Copy out the entries word for word, leaving images aside.

+ + + + + + +

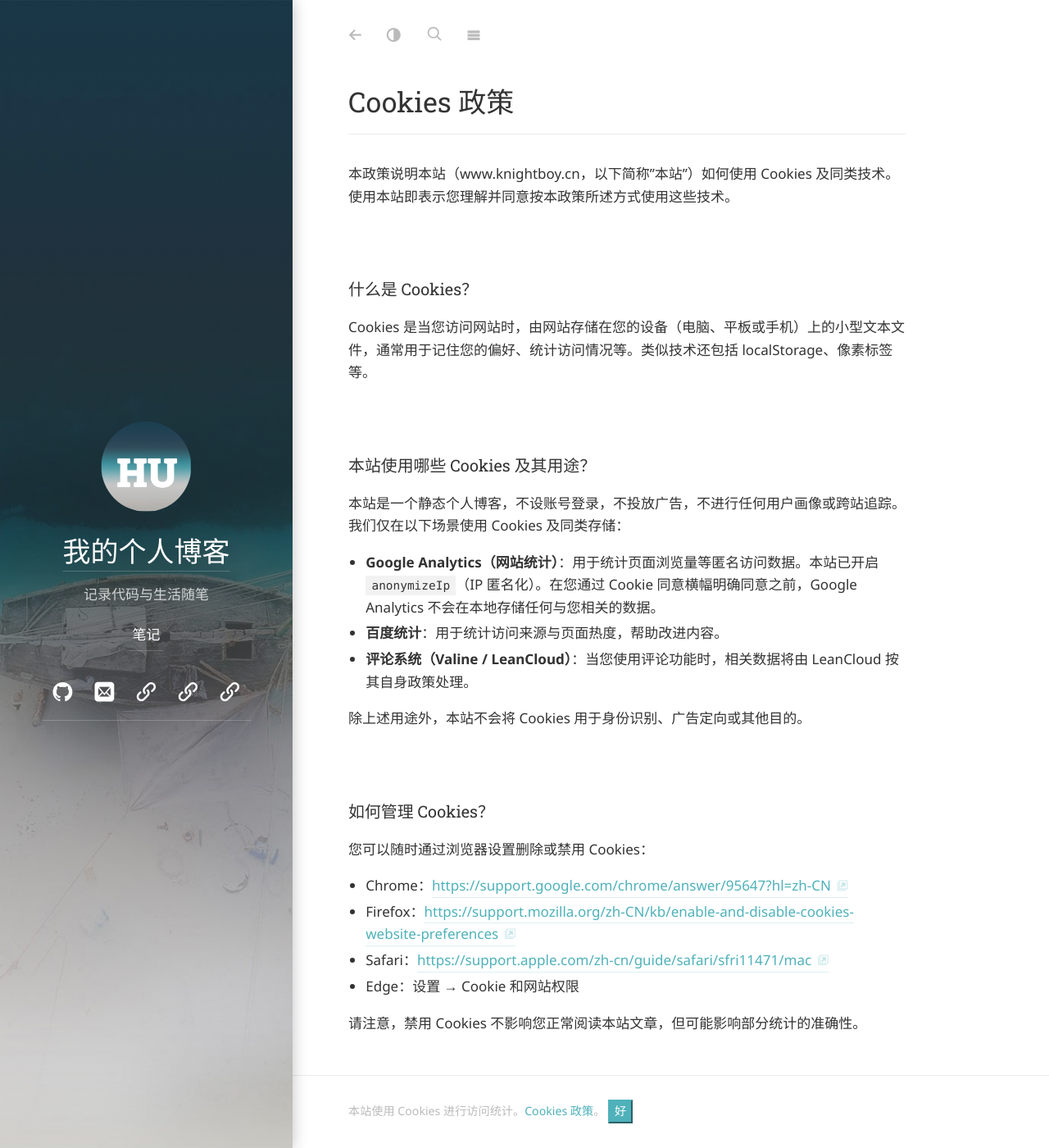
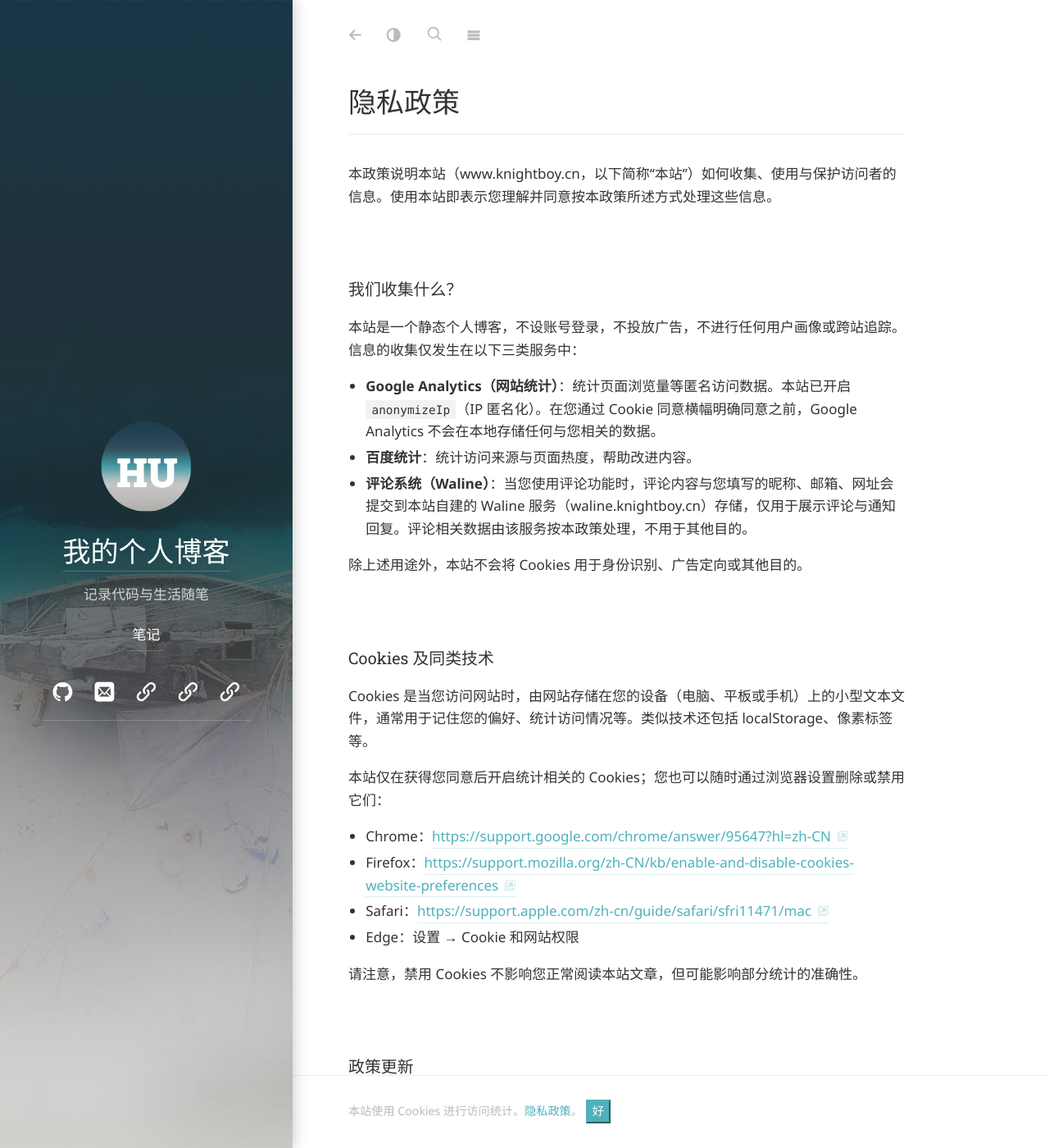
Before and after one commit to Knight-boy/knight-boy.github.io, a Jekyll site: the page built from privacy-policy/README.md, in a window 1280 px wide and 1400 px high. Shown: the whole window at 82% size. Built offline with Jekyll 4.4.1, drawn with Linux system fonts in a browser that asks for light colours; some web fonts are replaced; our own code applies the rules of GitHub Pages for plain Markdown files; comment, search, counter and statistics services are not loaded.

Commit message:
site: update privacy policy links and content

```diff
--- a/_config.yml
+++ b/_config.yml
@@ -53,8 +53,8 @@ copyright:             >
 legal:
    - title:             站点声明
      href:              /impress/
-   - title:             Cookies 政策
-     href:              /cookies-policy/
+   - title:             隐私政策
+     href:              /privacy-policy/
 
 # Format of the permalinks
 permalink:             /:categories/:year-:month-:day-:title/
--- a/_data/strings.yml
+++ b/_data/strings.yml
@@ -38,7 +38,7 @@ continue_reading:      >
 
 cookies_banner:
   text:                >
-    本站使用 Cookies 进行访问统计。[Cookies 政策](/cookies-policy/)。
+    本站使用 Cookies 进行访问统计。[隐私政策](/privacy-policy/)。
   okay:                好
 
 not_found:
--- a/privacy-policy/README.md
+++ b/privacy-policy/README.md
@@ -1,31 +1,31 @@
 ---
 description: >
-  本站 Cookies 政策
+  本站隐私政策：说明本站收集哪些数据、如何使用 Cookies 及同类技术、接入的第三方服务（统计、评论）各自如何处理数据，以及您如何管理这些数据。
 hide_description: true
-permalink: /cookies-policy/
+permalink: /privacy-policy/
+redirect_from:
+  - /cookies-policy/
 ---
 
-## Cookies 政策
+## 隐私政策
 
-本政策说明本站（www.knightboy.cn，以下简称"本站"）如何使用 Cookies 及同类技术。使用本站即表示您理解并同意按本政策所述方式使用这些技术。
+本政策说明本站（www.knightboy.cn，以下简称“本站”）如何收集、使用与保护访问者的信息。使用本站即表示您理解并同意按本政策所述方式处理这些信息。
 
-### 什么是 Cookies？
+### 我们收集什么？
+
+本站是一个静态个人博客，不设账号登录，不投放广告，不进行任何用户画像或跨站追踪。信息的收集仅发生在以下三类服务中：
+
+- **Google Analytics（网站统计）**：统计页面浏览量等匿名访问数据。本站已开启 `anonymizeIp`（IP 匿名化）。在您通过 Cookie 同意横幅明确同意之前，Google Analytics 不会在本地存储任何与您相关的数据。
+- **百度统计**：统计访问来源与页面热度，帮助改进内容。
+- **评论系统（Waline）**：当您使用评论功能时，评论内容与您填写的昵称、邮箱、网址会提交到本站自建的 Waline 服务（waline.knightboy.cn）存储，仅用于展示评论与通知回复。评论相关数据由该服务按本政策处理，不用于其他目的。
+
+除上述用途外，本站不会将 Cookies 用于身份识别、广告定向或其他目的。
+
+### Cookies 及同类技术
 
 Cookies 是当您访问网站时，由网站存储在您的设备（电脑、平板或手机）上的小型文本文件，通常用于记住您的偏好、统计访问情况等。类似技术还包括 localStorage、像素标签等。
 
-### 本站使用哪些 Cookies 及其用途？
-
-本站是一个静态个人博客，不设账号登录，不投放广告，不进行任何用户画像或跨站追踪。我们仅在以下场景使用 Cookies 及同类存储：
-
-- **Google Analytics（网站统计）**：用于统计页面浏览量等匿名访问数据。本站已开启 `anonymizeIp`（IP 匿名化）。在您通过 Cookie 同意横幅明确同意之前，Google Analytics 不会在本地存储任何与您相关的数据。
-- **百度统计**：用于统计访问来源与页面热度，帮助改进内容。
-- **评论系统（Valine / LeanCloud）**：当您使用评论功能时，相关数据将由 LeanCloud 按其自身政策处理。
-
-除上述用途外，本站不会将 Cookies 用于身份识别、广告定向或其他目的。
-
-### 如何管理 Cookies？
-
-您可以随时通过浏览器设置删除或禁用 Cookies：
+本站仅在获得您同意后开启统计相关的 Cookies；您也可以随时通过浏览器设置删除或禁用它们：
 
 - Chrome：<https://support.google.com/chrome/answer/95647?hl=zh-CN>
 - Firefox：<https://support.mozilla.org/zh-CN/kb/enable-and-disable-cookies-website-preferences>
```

+ + + + + + +

**Result of the exercise:**
Before and after one commit to Knight-boy/knight-boy.github.io, a Jekyll site: the page built from privacy-policy/README.md, in a window 1280 px wide and 1400 px high. Shown: the whole window at 82% size. Built offline with Jekyll 4.4.1, drawn with Linux system fonts in a browser that asks for light colours; some web fonts are replaced; our own code applies the rules of GitHub Pages for plain Markdown files; comment, search, counter and statistics services are not loaded.

Commit message:
site: update privacy policy links and content

```diff
--- a/_config.yml
+++ b/_config.yml
@@ -53,8 +53,8 @@ copyright:             >
 legal:
    - title:             站点声明
      href:              /impress/
-   - title:             Cookies 政策
-     href:              /cookies-policy/
+   - title:             隐私政策
+     href:              /privacy-policy/
 
 # Format of the permalinks
 permalink:             /:categories/:year-:month-:day-:title/
--- a/_data/strings.yml
+++ b/_data/strings.yml
@@ -38,7 +38,7 @@ continue_reading:      >
 
 cookies_banner:
   text:                >
-    本站使用 Cookies 进行访问统计。[Cookies 政策](/cookies-policy/)。
+    本站使用 Cookies 进行访问统计。[隐私政策](/privacy-policy/)。
   okay:                好
 
 not_found:
--- a/privacy-policy/README.md
+++ b/privacy-policy/README.md
@@ -1,31 +1,31 @@
 ---
 description: >
-  本站 Cookies 政策
+  本站隐私政策：说明本站收集哪些数据、如何使用 Cookies 及同类技术、接入的第三方服务（统计、评论）各自如何处理数据，以及您如何管理这些数据。
 hide_description: true
-permalink: /cookies-policy/
+permalink: /privacy-policy/
+redirect_from:
+  - /cookies-policy/
 ---
 
-## Cookies 政策
+## 隐私政策
 
-本政策说明本站（www.knightboy.cn，以下简称"本站"）如何使用 Cookies 及同类技术。使用本站即表示您理解并同意按本政策所述方式使用这些技术。
+本政策说明本站（www.knightboy.cn，以下简称“本站”）如何收集、使用与保护访问者的信息。使用本站即表示您理解并同意按本政策所述方式处理这些信息。
 
-### 什么是 Cookies？
+### 我们收集什么？
+
+本站是一个静态个人博客，不设账号登录，不投放广告，不进行任何用户画像或跨站追踪。信息的收集仅发生在以下三类服务中：
+
+- **Google Analytics（网站统计）**：统计页面浏览量等匿名访问数据。本站已开启 `anonymizeIp`（IP 匿名化）。在您通过 Cookie 同意横幅明确同意之前，Google Analytics 不会在本地存储任何与您相关的数据。
+- **百度统计**：统计访问来源与页面热度，帮助改进内容。
+- **评论系统（Waline）**：当您使用评论功能时，评论内容与您填写的昵称、邮箱、网址会提交到本站自建的 Waline 服务（waline.knightboy.cn）存储，仅用于展示评论与通知回复。评论相关数据由该服务按本政策处理，不用于其他目的。
+
+除上述用途外，本站不会将 Cookies 用于身份识别、广告定向或其他目的。
+
+### Cookies 及同类技术
 
 Cookies 是当您访问网站时，由网站存储在您的设备（电脑、平板或手机）上的小型文本文件，通常用于记住您的偏好、统计访问情况等。类似技术还包括 localStorage、像素标签等。
 
-### 本站使用哪些 Cookies 及其用途？
-
-本站是一个静态个人博客，不设账号登录，不投放广告，不进行任何用户画像或跨站追踪。我们仅在以下场景使用 Cookies 及同类存储：
-
-- **Google Analytics（网站统计）**：用于统计页面浏览量等匿名访问数据。本站已开启 `anonymizeIp`（IP 匿名化）。在您通过 Cookie 同意横幅明确同意之前，Google Analytics 不会在本地存储任何与您相关的数据。
-- **百度统计**：用于统计访问来源与页面热度，帮助改进内容。
-- **评论系统（Valine / LeanCloud）**：当您使用评论功能时，相关数据将由 LeanCloud 按其自身政策处理。
-
-除上述用途外，本站不会将 Cookies 用于身份识别、广告定向或其他目的。
-
-### 如何管理 Cookies？
-
-您可以随时通过浏览器设置删除或禁用 Cookies：
+本站仅在获得您同意后开启统计相关的 Cookies；您也可以随时通过浏览器设置删除或禁用它们：
 
 - Chrome：<https://support.google.com/chrome/answer/95647?hl=zh-CN>
 - Firefox：<https://support.mozilla.org/zh-CN/kb/enable-and-disable-cookies-website-preferences>
```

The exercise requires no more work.